(Data excerpts)
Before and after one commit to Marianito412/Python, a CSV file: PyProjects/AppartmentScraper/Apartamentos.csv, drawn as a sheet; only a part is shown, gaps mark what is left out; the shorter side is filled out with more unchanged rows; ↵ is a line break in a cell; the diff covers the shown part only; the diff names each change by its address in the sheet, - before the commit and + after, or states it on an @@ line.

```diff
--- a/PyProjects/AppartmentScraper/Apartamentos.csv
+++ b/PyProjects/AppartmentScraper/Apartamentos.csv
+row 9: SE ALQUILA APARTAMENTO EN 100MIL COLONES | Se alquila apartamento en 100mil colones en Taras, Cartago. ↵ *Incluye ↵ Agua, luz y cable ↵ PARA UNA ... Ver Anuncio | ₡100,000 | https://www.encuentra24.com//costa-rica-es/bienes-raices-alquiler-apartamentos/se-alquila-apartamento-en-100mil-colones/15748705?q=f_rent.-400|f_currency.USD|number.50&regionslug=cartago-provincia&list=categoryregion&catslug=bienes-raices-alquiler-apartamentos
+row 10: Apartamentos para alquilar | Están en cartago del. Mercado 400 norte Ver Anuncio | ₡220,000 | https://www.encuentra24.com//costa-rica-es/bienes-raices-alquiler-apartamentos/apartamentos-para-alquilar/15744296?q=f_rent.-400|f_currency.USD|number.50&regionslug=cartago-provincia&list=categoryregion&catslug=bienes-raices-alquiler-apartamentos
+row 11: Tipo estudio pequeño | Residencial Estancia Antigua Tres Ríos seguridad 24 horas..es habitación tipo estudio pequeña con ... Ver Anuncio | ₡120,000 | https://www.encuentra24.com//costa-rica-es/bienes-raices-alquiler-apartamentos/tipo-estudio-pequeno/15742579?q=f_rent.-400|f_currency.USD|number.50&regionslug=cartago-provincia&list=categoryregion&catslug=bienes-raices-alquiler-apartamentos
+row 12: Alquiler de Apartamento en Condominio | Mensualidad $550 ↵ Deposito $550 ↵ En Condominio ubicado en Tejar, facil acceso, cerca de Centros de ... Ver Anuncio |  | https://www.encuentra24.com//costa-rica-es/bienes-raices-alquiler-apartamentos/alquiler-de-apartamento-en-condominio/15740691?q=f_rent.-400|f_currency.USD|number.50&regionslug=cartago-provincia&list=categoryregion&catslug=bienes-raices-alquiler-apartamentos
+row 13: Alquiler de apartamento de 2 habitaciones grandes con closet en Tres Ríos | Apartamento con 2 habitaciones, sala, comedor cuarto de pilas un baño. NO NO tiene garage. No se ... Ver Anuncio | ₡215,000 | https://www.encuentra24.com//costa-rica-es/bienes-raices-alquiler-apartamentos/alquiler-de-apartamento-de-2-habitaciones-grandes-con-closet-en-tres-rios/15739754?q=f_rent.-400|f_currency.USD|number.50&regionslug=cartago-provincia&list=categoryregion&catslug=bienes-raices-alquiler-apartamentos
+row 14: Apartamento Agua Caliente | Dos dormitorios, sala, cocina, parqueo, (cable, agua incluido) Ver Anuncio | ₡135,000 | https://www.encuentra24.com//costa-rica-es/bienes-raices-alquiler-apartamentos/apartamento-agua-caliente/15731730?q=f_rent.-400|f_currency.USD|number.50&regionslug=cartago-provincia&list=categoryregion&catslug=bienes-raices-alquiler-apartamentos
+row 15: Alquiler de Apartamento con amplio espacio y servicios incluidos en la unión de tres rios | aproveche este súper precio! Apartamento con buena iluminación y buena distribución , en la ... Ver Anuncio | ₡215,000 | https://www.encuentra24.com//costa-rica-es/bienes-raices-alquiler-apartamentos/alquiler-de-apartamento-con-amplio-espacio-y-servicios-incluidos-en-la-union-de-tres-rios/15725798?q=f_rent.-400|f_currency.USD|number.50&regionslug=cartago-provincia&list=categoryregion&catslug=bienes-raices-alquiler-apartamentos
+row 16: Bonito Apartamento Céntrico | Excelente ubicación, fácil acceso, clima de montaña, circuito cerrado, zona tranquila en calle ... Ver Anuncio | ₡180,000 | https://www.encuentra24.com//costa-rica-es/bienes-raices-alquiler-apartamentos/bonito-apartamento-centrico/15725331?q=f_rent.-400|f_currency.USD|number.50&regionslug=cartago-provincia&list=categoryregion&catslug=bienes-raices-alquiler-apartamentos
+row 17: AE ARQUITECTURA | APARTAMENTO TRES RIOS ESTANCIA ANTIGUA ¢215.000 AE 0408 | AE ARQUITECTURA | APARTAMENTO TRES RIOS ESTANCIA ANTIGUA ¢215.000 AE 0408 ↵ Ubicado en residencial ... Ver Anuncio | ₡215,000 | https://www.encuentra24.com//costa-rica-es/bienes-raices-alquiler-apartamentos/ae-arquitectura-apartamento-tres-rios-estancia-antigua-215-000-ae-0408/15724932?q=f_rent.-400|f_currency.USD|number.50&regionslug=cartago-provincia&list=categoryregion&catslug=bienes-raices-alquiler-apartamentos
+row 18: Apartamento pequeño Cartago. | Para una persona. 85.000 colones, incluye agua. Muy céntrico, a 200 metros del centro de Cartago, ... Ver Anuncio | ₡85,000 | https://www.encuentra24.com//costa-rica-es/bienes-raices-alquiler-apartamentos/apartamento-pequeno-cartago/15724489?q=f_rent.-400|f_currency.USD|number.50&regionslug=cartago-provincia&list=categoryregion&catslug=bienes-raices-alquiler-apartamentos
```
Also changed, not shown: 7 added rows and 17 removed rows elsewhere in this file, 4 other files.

TASK REQUIREMENTS – Would you restate the entries word for word, omitting none?

SOLUTION FOR THIS EXERCISE –
Before and after one commit to Marianito412/Python, a CSV file: PyProjects/AppartmentScraper/Apartamentos.csv, drawn as a sheet; only a part is shown, gaps mark what is left out; the shorter side is filled out with more unchanged rows; ↵ is a line break in a cell; the diff covers the shown part only; the diff names each change by its address in the sheet, - before the commit and + after, or states it on an @@ line.

```diff
--- a/PyProjects/AppartmentScraper/Apartamentos.csv
+++ b/PyProjects/AppartmentScraper/Apartamentos.csv
+row 9: SE ALQUILA APARTAMENTO EN 100MIL COLONES | Se alquila apartamento en 100mil colones en Taras, Cartago. ↵ *Incluye ↵ Agua, luz y cable ↵ PARA UNA ... Ver Anuncio | ₡100,000 | https://www.encuentra24.com//costa-rica-es/bienes-raices-alquiler-apartamentos/se-alquila-apartamento-en-100mil-colones/15748705?q=f_rent.-400|f_currency.USD|number.50&regionslug=cartago-provincia&list=categoryregion&catslug=bienes-raices-alquiler-apartamentos
+row 10: Apartamentos para alquilar | Están en cartago del. Mercado 400 norte Ver Anuncio | ₡220,000 | https://www.encuentra24.com//costa-rica-es/bienes-raices-alquiler-apartamentos/apartamentos-para-alquilar/15744296?q=f_rent.-400|f_currency.USD|number.50&regionslug=cartago-provincia&list=categoryregion&catslug=bienes-raices-alquiler-apartamentos
+row 11: Tipo estudio pequeño | Residencial Estancia Antigua Tres Ríos seguridad 24 horas..es habitación tipo estudio pequeña con ... Ver Anuncio | ₡120,000 | https://www.encuentra24.com//costa-rica-es/bienes-raices-alquiler-apartamentos/tipo-estudio-pequeno/15742579?q=f_rent.-400|f_currency.USD|number.50&regionslug=cartago-provincia&list=categoryregion&catslug=bienes-raices-alquiler-apartamentos
+row 12: Alquiler de Apartamento en Condominio | Mensualidad $550 ↵ Deposito $550 ↵ En Condominio ubicado en Tejar, facil acceso, cerca de Centros de ... Ver Anuncio |  | https://www.encuentra24.com//costa-rica-es/bienes-raices-alquiler-apartamentos/alquiler-de-apartamento-en-condominio/15740691?q=f_rent.-400|f_currency.USD|number.50&regionslug=cartago-provincia&list=categoryregion&catslug=bienes-raices-alquiler-apartamentos
+row 13: Alquiler de apartamento de 2 habitaciones grandes con closet en Tres Ríos | Apartamento con 2 habitaciones, sala, comedor cuarto de pilas un baño. NO NO tiene garage. No se ... Ver Anuncio | ₡215,000 | https://www.encuentra24.com//costa-rica-es/bienes-raices-alquiler-apartamentos/alquiler-de-apartamento-de-2-habitaciones-grandes-con-closet-en-tres-rios/15739754?q=f_rent.-400|f_currency.USD|number.50&regionslug=cartago-provincia&list=categoryregion&catslug=bienes-raices-alquiler-apartamentos
+row 14: Apartamento Agua Caliente | Dos dormitorios, sala, cocina, parqueo, (cable, agua incluido) Ver Anuncio | ₡135,000 | https://www.encuentra24.com//costa-rica-es/bienes-raices-alquiler-apartamentos/apartamento-agua-caliente/15731730?q=f_rent.-400|f_currency.USD|number.50&regionslug=cartago-provincia&list=categoryregion&catslug=bienes-raices-alquiler-apartamentos
+row 15: Alquiler de Apartamento con amplio espacio y servicios incluidos en la unión de tres rios | aproveche este súper precio! Apartamento con buena iluminación y buena distribución , en la ... Ver Anuncio | ₡215,000 | https://www.encuentra24.com//costa-rica-es/bienes-raices-alquiler-apartamentos/alquiler-de-apartamento-con-amplio-espacio-y-servicios-incluidos-en-la-union-de-tres-rios/15725798?q=f_rent.-400|f_currency.USD|number.50&regionslug=cartago-provincia&list=categoryregion&catslug=bienes-raices-alquiler-apartamentos
+row 16: Bonito Apartamento Céntrico | Excelente ubicación, fácil acceso, clima de montaña, circuito cerrado, zona tranquila en calle ... Ver Anuncio | ₡180,000 | https://www.encuentra24.com//costa-rica-es/bienes-raices-alquiler-apartamentos/bonito-apartamento-centrico/15725331?q=f_rent.-400|f_currency.USD|number.50&regionslug=cartago-provincia&list=categoryregion&catslug=bienes-raices-alquiler-apartamentos
+row 17: AE ARQUITECTURA | APARTAMENTO TRES RIOS ESTANCIA ANTIGUA ¢215.000 AE 0408 | AE ARQUITECTURA | APARTAMENTO TRES RIOS ESTANCIA ANTIGUA ¢215.000 AE 0408 ↵ Ubicado en residencial ... Ver Anuncio | ₡215,000 | https://www.encuentra24.com//costa-rica-es/bienes-raices-alquiler-apartamentos/ae-arquitectura-apartamento-tres-rios-estancia-antigua-215-000-ae-0408/15724932?q=f_rent.-400|f_currency.USD|number.50&regionslug=cartago-provincia&list=categoryregion&catslug=bienes-raices-alquiler-apartamentos
+row 18: Apartamento pequeño Cartago. | Para una persona. 85.000 colones, incluye agua. Muy céntrico, a 200 metros del centro de Cartago, ... Ver Anuncio | ₡85,000 | https://www.encuentra24.com//costa-rica-es/bienes-raices-alquiler-apartamentos/apartamento-pequeno-cartago/15724489?q=f_rent.-400|f_currency.USD|number.50&regionslug=cartago-provincia&list=categoryregion&catslug=bienes-raices-alquiler-apartamentos
```
Also changed, not shown: 7 added rows and 17 removed rows elsewhere in this file, 4 other files.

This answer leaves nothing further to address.